SAN FRANCISCO (Reuters) - Micron Technology (MU.O) is trying to secure its supply of crucial silicon wafers following Japan's devastating earthquake and said it was too soon to gauge the disaster's impact on its business.
Immediately following the quake earlier this month, shares of Micron surged on news that competitor Toshiba temporarily stopped production of NAND flash memory chips -- used in smartphones and other wireless devices -- at its facilities in Yokkaichi.
But executives at the top U.S. maker of memory chips for computers and mobile devices told analysts on a conference call on Wednesday it was too early to say whether the natural disaster would amount to a net benefit or hindrance.
"A number of our suppliers are in Japan, and they do range from chemicals to materials to wafers," Chief Executive Steve Appleton told analysts on a quarterly conference call. "Some of them were not impacted and obviously some of them were."
Micron posted quarterly results well above expectations on Wednesday after aggressive sales growth more than offset falling memory chip prices, sending its shares sharply higher.
Japan -- mostly Toshiba -- accounts for more than a third of the world supply of NAND chips. Compared to many other kinds of semiconductors it is easy for customers like Apple (AAPL.O) to switch between suppliers in case of shortages.
More than a week after the quake, manufacturers in Japan, which supplies a fifth of the world's semiconductors, are struggling to get back up to speed as factories grapple with power cuts, crippled infrastructure and a shortage of parts.
Shin-Etsu Chemical (4063.T), the world's leading maker of silicon wafers used to make microchips, shut down two of its plants, and competitor MEMC Electronic Materials Inc WFR.N suspended operations at its Utsunomiya plant.
The two companies' closed facilities account for a quarter of the world's silicon wafer output and could particularly hit the production of DRAM memory chips -- Micron's main product.
Micron reported no problems at its DRAM chip plant in Nishiwaki, its only facility in Japan. It has other manufacturing plants in the United States, Israel, Italy and Singapore.

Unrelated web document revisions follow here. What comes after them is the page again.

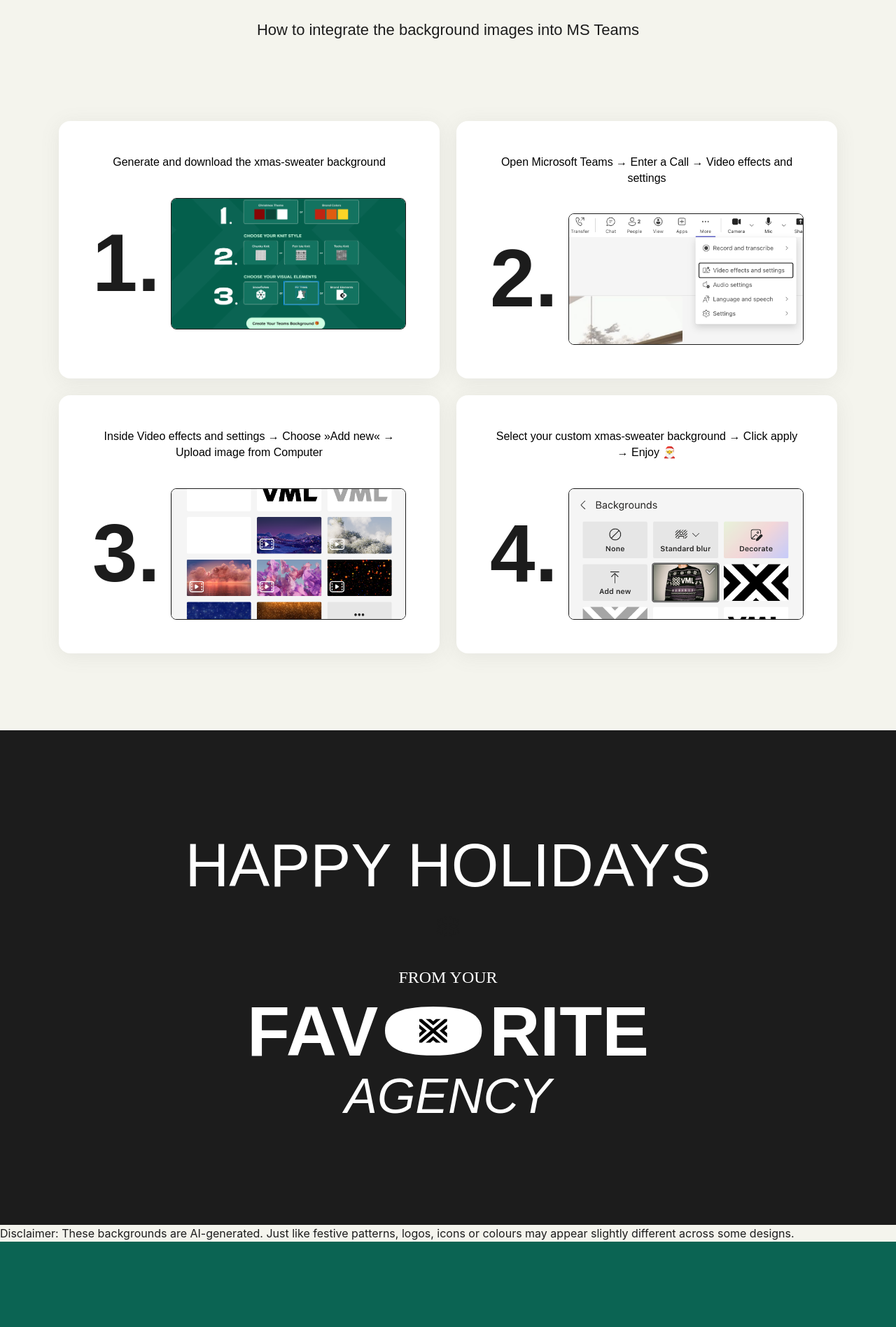
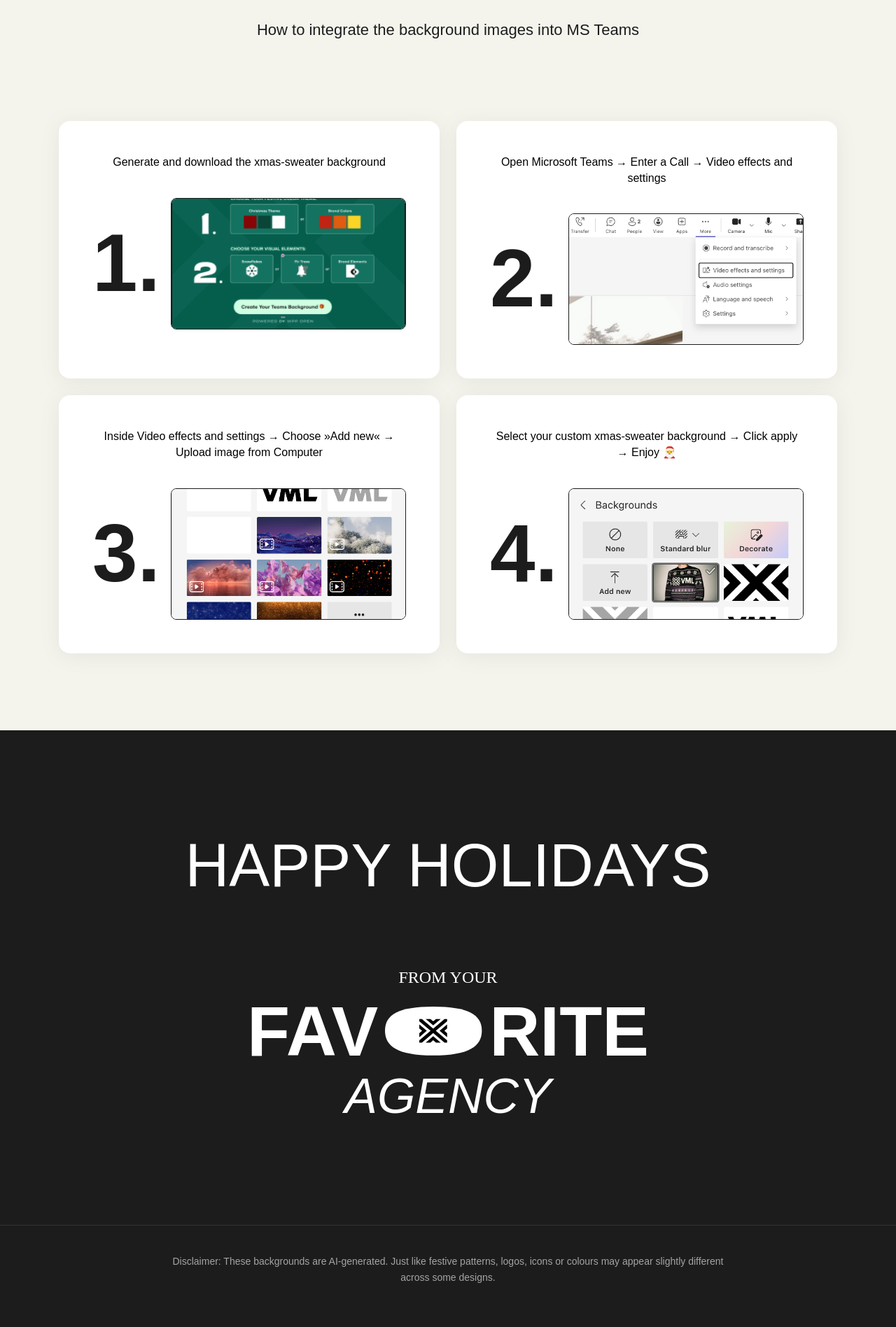
Before and after one commit to nickyreinert-vml/uglySweater, a Flask app: template templates/index.html in a window 1280 px wide. Shown: the part 2128-4025 px from the top of the page at 70% size. Before the commit the page ends 3903 px from the top, so only its background shows below. Run offline with Flask 3, Linux system fonts and the light colour scheme; the template is opened without the code that fills it, so the values that code supplies are empty; parts of the project's set-up code (start-up, migrations or seed data) failed here and were passed over.

Commit message:
fix: add disclaimer section styles and remove unused background images

```diff
--- a/static/css/sweater.css
+++ b/static/css/sweater.css
@@ -622,6 +622,27 @@ body {
   line-height: 1;
 }
 
+/* --- DISCLAIMER SECTION --- */
+.disclaimer-section {
+  background: #1C1C1C;
+  padding: 40px 20px 60px;
+  text-align: center;
+  border-top: 1px solid rgba(255, 255, 255, 0.1);
+}
+
+.disclaimer-content {
+  max-width: 800px;
+  margin: 0 auto;
+}
+
+.disclaimer-text {
+  font-family: 'Snowflake Sans', sans-serif;
+  font-size: 14px;
+  font-weight: 400;
+  color: rgba(255, 255, 255, 0.6);
+  line-height: 1.6;
+}
+
 /* --- RESPONSIVE --- */
 @media (max-width: 1200px) {
   .hero-section {
```
Also changed, not shown: static/images/background_section_1_left.jpg (deleted), static/images/background_section_2_full.jpg (deleted), static/images/background_section_3_full.jpg (deleted), static/images/sweater/tutorial_1.jpg.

The company's exposure to Japanese wafer and chemical suppliers is less than many of its competitors, executives said.
Shares of Micron, which competes with industry leader Samsung (005930.KS), Elpida 6665.T and Hynix Semiconductor (000660.KS), surged 2.5 percent to $11.00 after closing 2.5 percent higher at $10.61 in the regular Nasdaq session.
Micron, partnered with Intel, is ramping up production at a new NAND plant in Singapore, and it could find itself at an advantage if competitors building their own new factories run into problems getting high-tech equipment from Japanese suppliers.
"This could be a situation where we previously thought (Micron) would be four to six months in front of their competitors, and four months could turn into six, eight or 10 months if in fact critical equipment can't be shipped out of Japanese suppliers," said Gleacher & Company analyst Doug Freedman.
Prices for DRAM, used in personal computers and increasingly in mobile devices, have plunged in recent quarters, although Appleton said he sees DRAM pricing improving.
A lack of new manufacturing capacity following the recent downturn has helped improve DRAM prices. And Intel's (INTC.O) new Sandy Bridge processors is expected to lead manufacturers to build PCs this year with greater amounts of DRAM memory.
Prices for Micron and its competitors' NAND memory, used to store data like music and photos on mobile devices, have also fallen but are expected this year to be supported as growing demand from smartphones, Apple's iPad 2 and other mobile gadgets help soak up increasing production. Spot prices for NAND spiked following the earthquake.
In the fiscal second quarter ending March 3, Micron's revenue from sales of basic DRAM memory chips fell 6 percent sequentially, despite a 23 percent drop in selling prices.
Sales of NAND memory rose 8 percent as a 4 percent drop in prices from the previous quarter was more than made up for by higher volume.
Micron said revenue in its second quarter was $2.3 billion, up from $2.0 billion in the year-ago period. That was better than the $2.07 billion expected on average by analysts, according to Thomson Reuters I/B/E/S.
Net profit fell nearly 58 percent to $72 million, or 7 cents per share, in its fiscal second quarter ended March 3, compared with $155 million, or 15 cents per share, a year earlier. That beat expectations of 2 cents a share.
The company credited decreases in manufacturing costs also for limiting the impact of price declines to its bottom line.